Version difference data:
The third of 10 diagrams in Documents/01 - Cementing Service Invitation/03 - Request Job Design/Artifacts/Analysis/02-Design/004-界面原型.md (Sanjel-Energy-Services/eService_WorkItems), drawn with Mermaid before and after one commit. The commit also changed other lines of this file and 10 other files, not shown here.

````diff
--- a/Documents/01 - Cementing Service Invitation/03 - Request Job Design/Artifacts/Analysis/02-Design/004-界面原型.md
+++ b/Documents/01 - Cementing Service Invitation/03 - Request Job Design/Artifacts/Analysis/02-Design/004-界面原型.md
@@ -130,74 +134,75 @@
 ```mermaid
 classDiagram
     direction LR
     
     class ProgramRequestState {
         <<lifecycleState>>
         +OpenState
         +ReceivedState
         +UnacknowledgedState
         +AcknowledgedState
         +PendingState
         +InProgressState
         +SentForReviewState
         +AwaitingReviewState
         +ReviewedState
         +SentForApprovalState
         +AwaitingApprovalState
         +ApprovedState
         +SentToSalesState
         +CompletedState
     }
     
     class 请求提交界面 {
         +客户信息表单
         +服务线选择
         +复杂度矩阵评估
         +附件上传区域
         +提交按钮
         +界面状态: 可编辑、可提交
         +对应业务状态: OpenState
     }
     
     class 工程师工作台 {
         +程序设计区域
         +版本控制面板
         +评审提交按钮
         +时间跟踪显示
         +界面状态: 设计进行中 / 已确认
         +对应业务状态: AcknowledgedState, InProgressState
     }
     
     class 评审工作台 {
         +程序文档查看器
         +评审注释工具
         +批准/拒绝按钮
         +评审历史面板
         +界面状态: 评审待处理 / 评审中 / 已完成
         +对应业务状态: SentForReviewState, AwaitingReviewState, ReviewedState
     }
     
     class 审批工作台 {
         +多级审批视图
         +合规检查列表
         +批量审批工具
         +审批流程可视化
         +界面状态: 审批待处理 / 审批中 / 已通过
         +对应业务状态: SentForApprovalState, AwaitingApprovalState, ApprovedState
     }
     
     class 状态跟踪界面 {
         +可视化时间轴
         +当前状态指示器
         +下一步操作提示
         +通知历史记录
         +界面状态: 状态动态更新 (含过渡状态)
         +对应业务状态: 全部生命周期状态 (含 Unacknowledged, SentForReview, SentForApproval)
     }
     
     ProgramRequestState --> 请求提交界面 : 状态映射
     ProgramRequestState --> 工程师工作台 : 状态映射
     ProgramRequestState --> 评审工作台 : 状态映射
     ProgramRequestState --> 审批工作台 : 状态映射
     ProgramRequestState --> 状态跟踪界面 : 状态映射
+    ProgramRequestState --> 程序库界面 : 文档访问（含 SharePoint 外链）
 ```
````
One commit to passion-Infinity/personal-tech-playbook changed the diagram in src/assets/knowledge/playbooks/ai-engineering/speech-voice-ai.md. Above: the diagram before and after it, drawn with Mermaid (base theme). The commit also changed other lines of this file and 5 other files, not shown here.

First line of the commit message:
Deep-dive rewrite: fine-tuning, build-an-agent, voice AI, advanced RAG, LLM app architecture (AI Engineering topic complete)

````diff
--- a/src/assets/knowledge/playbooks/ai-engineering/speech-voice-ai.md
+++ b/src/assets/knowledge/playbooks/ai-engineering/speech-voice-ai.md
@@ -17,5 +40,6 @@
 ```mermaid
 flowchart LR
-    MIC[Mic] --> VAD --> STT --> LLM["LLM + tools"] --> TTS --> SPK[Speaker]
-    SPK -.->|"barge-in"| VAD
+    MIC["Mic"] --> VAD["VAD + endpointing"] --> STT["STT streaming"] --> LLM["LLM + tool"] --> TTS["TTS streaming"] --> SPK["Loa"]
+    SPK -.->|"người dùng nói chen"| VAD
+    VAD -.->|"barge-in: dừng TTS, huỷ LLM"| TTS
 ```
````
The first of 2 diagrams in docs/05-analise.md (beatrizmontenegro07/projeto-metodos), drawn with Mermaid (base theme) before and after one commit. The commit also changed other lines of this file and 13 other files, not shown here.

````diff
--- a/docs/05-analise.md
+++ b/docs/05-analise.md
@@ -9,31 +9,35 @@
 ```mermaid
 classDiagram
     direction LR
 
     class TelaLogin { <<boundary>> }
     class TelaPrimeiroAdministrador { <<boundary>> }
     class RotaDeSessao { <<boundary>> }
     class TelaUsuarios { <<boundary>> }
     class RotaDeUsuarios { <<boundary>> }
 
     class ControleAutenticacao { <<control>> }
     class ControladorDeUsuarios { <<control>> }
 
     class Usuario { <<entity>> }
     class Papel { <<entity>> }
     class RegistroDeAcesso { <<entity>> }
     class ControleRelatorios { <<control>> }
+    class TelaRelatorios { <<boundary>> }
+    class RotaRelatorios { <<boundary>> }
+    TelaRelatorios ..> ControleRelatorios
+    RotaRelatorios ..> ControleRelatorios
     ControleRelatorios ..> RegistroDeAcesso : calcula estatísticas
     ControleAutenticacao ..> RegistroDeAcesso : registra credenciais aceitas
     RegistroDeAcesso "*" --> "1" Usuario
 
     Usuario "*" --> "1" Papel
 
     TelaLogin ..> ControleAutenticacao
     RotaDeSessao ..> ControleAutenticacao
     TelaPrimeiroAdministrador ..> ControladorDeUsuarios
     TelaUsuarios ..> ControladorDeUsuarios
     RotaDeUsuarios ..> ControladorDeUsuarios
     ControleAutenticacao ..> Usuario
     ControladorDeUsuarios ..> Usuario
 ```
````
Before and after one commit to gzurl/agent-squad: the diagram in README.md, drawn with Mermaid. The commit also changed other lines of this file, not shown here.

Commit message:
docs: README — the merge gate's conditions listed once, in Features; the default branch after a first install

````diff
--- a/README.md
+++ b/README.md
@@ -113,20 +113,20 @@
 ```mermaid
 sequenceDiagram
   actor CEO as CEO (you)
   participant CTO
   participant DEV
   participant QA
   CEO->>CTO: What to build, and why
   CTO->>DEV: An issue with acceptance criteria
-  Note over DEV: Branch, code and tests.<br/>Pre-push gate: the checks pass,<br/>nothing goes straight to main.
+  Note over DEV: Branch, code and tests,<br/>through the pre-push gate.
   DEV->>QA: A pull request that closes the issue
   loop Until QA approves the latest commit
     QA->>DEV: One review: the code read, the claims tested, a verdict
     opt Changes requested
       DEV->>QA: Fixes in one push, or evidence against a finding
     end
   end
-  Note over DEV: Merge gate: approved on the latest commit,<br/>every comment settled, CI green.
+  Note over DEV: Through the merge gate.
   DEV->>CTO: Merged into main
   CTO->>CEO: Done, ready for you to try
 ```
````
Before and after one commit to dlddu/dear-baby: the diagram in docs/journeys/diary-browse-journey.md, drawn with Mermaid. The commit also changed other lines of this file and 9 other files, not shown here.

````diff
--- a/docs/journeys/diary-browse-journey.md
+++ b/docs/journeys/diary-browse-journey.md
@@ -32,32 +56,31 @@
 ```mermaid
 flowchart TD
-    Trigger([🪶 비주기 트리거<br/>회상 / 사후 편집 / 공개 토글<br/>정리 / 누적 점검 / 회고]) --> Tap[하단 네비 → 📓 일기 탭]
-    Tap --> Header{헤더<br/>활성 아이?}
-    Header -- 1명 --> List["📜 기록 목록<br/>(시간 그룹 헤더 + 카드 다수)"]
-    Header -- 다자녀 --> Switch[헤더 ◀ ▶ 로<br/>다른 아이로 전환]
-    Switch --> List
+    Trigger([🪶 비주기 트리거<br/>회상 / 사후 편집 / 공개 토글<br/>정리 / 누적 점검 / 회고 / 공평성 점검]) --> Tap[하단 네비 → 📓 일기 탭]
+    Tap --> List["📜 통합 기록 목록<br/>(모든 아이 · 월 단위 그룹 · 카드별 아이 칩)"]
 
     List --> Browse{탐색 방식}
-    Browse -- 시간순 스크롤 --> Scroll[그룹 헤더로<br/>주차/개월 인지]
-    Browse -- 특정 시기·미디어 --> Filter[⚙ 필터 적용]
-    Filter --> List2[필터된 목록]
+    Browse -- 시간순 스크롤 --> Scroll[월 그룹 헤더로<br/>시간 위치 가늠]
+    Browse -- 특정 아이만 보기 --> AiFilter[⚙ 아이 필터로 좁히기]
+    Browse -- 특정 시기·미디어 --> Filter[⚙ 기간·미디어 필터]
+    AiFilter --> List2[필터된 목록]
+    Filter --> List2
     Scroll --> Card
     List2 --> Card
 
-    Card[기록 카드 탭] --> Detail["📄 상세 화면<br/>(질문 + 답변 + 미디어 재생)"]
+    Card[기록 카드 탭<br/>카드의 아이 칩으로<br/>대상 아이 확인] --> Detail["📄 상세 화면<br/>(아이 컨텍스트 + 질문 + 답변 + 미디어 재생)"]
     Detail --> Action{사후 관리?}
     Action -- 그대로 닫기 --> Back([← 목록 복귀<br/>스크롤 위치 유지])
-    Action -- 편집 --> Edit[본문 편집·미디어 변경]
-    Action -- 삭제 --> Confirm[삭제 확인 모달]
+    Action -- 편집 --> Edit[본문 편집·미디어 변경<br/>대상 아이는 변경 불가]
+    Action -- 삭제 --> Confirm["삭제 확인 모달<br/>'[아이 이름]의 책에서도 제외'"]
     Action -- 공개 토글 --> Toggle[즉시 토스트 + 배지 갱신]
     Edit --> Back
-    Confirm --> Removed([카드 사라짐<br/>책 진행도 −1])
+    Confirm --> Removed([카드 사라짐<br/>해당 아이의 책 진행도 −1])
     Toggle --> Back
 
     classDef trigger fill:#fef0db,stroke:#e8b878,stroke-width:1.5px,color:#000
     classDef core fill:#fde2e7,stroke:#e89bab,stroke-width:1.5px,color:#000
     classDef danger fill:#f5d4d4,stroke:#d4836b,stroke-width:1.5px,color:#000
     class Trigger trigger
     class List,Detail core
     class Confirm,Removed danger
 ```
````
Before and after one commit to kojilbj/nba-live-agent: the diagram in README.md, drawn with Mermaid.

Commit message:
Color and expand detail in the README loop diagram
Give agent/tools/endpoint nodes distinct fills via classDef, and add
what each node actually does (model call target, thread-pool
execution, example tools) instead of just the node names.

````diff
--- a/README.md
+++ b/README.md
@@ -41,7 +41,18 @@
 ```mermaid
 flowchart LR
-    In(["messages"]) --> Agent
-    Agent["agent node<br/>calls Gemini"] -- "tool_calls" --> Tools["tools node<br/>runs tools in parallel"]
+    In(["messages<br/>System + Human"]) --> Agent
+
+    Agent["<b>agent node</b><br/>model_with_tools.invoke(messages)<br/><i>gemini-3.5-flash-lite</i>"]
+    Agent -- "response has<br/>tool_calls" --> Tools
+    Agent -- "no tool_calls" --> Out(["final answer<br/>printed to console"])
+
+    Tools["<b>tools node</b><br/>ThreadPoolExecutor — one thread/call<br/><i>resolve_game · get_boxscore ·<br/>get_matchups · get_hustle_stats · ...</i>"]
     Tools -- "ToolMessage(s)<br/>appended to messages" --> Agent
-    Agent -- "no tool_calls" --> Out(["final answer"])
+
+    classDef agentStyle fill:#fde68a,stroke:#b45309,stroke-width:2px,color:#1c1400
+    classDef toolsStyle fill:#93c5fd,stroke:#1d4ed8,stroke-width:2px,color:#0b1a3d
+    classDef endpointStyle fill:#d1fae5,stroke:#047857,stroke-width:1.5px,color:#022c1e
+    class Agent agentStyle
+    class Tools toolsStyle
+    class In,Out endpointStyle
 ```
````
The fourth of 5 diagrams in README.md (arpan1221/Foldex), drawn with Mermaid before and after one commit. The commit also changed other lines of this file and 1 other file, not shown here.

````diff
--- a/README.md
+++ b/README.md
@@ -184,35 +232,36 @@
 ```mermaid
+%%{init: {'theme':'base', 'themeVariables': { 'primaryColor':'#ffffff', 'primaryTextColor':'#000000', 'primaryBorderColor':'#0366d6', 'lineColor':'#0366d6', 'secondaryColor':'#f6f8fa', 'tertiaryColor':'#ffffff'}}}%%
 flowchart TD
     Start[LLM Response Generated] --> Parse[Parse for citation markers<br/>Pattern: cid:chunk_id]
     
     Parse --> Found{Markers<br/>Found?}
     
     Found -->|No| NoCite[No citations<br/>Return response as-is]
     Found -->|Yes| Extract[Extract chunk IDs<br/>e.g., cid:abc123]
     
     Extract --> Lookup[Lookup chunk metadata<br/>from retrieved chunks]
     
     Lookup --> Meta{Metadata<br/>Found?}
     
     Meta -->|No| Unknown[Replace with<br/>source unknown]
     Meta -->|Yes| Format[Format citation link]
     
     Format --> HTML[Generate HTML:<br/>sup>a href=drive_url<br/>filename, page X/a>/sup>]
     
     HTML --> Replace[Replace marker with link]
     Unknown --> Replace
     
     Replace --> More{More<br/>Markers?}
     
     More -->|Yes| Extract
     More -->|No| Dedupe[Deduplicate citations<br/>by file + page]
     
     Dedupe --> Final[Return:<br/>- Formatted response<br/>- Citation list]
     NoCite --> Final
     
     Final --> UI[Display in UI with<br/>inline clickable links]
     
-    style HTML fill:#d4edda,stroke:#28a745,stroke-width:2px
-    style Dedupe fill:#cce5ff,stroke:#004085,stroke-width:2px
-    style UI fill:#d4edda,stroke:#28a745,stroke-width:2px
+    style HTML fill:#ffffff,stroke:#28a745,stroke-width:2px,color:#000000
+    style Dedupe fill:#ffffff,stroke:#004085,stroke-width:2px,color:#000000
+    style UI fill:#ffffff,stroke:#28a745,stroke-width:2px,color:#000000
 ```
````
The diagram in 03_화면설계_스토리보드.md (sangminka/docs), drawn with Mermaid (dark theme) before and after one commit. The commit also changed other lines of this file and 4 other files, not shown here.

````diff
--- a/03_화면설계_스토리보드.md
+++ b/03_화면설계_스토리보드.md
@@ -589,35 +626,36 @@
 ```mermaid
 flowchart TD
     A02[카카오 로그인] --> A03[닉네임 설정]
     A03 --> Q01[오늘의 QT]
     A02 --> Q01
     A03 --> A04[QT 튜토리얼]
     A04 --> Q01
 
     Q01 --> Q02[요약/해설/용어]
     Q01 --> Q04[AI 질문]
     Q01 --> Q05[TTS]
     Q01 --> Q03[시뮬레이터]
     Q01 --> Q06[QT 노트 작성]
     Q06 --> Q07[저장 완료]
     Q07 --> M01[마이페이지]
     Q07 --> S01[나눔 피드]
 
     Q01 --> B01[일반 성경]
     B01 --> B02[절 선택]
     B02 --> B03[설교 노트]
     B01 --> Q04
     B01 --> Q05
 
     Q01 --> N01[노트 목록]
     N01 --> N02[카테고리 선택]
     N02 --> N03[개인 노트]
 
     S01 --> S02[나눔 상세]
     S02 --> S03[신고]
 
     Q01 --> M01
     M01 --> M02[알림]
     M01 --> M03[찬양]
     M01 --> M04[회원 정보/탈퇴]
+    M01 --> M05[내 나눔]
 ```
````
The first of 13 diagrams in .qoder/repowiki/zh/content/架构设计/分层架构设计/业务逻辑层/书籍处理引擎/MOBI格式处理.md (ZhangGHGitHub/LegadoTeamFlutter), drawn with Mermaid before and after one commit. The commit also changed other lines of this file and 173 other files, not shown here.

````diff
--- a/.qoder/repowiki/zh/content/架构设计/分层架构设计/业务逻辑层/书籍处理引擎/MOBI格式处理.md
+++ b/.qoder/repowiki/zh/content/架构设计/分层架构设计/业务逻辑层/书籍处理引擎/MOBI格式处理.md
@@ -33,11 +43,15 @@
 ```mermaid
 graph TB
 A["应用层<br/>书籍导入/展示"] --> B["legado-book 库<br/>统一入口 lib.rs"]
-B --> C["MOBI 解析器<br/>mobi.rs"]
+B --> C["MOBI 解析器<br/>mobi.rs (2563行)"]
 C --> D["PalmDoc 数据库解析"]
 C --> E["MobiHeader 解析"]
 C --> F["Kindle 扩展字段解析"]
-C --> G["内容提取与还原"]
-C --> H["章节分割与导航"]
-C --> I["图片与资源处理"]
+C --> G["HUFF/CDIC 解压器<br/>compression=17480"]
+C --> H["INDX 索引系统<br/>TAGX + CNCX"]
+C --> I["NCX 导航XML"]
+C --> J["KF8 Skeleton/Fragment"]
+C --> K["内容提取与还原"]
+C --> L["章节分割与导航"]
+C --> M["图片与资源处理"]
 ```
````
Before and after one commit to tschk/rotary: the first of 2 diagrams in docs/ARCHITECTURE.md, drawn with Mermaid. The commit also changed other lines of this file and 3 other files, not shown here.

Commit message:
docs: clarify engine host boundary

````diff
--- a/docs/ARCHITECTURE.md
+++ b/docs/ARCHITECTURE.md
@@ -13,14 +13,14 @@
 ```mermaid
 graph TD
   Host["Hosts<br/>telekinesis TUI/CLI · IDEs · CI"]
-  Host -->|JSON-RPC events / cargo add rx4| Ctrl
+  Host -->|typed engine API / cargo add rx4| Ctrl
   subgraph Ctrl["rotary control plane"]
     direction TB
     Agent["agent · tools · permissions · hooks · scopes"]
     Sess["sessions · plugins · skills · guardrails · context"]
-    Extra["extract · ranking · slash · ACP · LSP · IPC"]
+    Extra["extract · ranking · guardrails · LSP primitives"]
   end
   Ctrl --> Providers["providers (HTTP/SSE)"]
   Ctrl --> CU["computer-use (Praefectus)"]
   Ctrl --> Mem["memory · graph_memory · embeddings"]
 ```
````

Work instruction: Across the data, find each line that has "over" in it and copy that line.

Answer for this exercise:
-  Note over DEV: Branch, code and tests.<br/>Pre-push gate: the checks pass,<br/>nothing goes straight to main.
+  Note over DEV: Branch, code and tests,<br/>through the pre-push gate.
-  Note over DEV: Merge gate: approved on the latest commit,<br/>every comment settled, CI green.
+  Note over DEV: Through the merge gate.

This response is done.